Homebuilder survey: Housing slump ahoy!
NAHB index stuck below breakeven
The new home market is getting no spring lift whatsoever at least based on the National Association of Home Builder’s housing market index, which missed expectations for the last seven out of eight months, coming in at a lower-than-expected 47.
The index has been stuck below breakeven 50 for three months now, even though it’s the start of the “spring buying season.”
The homebuilder index weakness is centered in traffic, which remains far below 50 at 32.
Details for March once again showed serious weakness in traffic, at 33 versus February's 31. Weakness in traffic points to lack of participation by first-time homebuyers and the importance of all-cash buyers who have been holding up the housing market, and who are now disappearing.
The official position of NAHB is that there is confidence in future activity, but there's not a lot to support that. Expectations for tomorrow's, mortgage applications, housing starts and permit data are no better than flat.
“Builder confidence has been in a holding pattern the past three months,” said NAHB Chairman Kevin Kelly, a home builder and developer from Wilmington, Del. “Looking ahead, as the spring home buying season gets into full swing and demand increases, builders are expecting sales prospects to improve in the months ahead.”
The housing market index posted a record 10-point loss to 46 in February and hasn't yet recovered, in what is a bad omen for the housing sector where many are banking on spring strength.
“Job growth is proceeding at a solid pace, mortgage interest rates remain historically low and home prices are affordable,” said NAHB Chief Economist David Crowe. “While these factors point to a gradual improvement in housing demand, headwinds that are holding up a more robust recovery include ongoing tight credit conditions for home buyers and the fact that builders in many markets are facing a limited availability of lots and labor.”
Present sales show marginal growth unchanged for a third month.

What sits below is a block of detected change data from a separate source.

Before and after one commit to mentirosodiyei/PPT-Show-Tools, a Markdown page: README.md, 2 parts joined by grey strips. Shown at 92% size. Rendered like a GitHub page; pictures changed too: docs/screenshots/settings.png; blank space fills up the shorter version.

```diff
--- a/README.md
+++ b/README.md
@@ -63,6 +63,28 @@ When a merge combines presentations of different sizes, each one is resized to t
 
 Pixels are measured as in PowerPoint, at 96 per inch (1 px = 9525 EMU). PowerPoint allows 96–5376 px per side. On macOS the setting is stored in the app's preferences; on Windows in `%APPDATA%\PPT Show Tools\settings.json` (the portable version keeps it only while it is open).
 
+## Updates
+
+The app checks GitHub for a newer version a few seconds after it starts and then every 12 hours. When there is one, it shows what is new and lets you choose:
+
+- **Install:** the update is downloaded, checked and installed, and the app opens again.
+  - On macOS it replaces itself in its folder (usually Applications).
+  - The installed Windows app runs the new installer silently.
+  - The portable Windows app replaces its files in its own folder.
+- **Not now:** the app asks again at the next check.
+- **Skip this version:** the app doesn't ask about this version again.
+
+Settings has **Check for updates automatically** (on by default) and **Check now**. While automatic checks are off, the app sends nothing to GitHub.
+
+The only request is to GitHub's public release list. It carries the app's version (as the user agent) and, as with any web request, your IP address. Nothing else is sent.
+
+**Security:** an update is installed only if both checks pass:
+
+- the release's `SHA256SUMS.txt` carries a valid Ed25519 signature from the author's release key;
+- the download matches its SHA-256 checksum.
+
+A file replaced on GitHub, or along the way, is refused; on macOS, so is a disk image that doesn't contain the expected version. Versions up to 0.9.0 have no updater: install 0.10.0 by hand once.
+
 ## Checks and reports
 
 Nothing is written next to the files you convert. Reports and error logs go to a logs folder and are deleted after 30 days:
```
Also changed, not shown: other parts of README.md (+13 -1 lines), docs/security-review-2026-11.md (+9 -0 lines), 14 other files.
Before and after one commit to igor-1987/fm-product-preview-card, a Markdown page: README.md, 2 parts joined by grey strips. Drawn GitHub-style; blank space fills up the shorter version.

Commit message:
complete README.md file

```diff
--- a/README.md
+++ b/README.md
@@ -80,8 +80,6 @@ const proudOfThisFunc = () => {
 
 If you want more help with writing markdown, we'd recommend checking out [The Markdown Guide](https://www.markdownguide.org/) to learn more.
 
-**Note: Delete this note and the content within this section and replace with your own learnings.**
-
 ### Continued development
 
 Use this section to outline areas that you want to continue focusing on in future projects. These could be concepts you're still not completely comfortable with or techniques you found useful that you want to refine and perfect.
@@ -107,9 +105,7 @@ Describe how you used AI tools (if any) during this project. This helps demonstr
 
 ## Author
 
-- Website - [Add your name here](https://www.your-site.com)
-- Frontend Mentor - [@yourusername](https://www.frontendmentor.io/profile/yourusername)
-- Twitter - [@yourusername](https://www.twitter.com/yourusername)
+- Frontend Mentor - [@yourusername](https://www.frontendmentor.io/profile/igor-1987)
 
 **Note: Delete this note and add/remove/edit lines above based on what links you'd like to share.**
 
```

The West tumbled nine points to 51 and the Midwest posted a four-point decline to 49. The Northeast and South each dropped two points to 33 and 47, respectively.
Oddly, the Northeast saw prospective buyer traffic rise while all other regions fell while the West crumbled.